● **What this task involves**:
In the entries below, filter for the word "state" and copy every matching line.

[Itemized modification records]
* * * * * * *

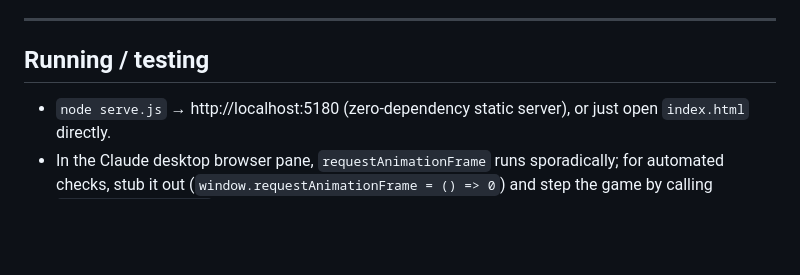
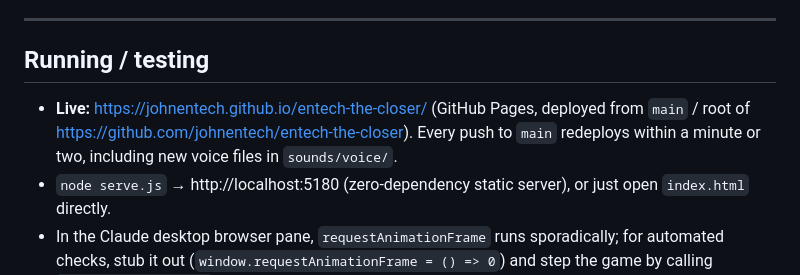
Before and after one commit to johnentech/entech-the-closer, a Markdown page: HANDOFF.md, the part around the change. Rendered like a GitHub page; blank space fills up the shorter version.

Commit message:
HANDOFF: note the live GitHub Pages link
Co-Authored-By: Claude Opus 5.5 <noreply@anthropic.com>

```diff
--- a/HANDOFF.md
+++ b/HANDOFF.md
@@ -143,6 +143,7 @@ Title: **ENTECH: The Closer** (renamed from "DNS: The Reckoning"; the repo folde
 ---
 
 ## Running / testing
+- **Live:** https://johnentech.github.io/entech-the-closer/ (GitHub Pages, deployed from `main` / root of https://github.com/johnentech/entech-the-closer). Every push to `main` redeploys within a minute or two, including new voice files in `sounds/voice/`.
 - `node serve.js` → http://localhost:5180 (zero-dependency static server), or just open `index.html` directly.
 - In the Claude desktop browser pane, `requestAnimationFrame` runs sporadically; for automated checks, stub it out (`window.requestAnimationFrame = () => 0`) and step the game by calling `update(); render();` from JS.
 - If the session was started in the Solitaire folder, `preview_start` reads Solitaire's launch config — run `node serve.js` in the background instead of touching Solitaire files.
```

* * * * * * *

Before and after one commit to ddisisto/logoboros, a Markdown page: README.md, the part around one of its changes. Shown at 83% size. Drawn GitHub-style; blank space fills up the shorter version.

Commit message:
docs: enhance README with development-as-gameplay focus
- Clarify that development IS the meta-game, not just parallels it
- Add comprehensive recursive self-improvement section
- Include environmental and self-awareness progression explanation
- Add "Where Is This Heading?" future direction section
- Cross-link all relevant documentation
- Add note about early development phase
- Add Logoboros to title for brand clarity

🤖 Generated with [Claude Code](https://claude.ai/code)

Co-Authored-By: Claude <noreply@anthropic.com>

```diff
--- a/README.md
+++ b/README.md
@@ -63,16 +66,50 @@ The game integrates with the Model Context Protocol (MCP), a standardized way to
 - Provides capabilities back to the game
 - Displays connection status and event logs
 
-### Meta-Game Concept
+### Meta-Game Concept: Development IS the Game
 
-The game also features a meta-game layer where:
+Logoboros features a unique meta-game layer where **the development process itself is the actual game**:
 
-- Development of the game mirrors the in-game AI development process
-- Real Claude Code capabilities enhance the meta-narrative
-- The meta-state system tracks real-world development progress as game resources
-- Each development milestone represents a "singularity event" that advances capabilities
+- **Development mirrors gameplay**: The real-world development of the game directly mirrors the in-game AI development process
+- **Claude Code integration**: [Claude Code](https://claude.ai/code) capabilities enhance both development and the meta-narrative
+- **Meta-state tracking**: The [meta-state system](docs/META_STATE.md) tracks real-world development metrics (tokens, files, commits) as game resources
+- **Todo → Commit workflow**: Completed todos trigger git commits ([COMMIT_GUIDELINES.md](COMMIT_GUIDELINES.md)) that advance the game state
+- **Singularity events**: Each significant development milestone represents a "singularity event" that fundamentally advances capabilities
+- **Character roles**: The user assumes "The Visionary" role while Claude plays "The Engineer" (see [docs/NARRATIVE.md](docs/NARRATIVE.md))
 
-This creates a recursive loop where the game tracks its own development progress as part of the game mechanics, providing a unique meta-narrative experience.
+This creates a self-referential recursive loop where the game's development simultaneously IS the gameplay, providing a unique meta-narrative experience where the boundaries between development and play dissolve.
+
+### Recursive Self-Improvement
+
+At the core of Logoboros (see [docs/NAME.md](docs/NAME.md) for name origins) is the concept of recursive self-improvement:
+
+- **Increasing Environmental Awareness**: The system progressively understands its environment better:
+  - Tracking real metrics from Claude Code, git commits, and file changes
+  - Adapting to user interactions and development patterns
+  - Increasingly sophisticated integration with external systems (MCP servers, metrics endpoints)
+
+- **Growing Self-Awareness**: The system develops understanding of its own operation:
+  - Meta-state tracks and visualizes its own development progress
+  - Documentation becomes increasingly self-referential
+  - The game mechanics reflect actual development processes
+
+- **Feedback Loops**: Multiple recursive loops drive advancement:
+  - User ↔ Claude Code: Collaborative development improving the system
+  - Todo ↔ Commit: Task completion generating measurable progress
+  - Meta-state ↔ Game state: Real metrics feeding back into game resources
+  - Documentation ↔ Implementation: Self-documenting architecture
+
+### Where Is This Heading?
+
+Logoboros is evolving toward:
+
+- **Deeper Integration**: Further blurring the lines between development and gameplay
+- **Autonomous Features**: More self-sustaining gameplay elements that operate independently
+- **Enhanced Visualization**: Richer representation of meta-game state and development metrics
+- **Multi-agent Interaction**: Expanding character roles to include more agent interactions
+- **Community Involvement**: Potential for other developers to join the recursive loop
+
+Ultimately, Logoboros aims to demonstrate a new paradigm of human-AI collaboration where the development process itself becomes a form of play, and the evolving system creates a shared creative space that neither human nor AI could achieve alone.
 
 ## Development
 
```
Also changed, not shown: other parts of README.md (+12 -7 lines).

* * * * * * *

● **Task response**:
-- The meta-state system tracks real-world development progress as game resources
+- **Meta-state tracking**: The [meta-state system](docs/META_STATE.md) tracks real-world development metrics (tokens, files, commits) as game resources
+- **Todo → Commit workflow**: Completed todos trigger git commits ([COMMIT_GUIDELINES.md](COMMIT_GUIDELINES.md)) that advance the game state
+  - Meta-state tracks and visualizes its own development progress
+  - Meta-state ↔ Game state: Real metrics feeding back into game resources
+- **Enhanced Visualization**: Richer representation of meta-game state and development metrics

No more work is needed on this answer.